**Problem to work on:** Nothing in the entries below may be altered; print them as they stand.

Provided data: Begin

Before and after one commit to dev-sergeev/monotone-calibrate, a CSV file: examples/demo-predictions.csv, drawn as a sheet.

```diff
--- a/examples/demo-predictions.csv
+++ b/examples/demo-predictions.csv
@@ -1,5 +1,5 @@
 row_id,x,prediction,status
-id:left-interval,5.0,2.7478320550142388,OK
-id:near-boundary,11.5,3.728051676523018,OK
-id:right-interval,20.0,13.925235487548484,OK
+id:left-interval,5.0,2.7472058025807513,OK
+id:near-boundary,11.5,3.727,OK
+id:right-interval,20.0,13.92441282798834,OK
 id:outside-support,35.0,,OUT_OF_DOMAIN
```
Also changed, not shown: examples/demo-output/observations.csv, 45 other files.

Provided data: End

**Exercise response:**
Before and after one commit to dev-sergeev/monotone-calibrate, a CSV file: examples/demo-predictions.csv, drawn as a sheet.

```diff
--- a/examples/demo-predictions.csv
+++ b/examples/demo-predictions.csv
@@ -1,5 +1,5 @@
 row_id,x,prediction,status
-id:left-interval,5.0,2.7478320550142388,OK
-id:near-boundary,11.5,3.728051676523018,OK
-id:right-interval,20.0,13.925235487548484,OK
+id:left-interval,5.0,2.7472058025807513,OK
+id:near-boundary,11.5,3.727,OK
+id:right-interval,20.0,13.92441282798834,OK
 id:outside-support,35.0,,OUT_OF_DOMAIN
```
Also changed, not shown: examples/demo-output/observations.csv, 45 other files.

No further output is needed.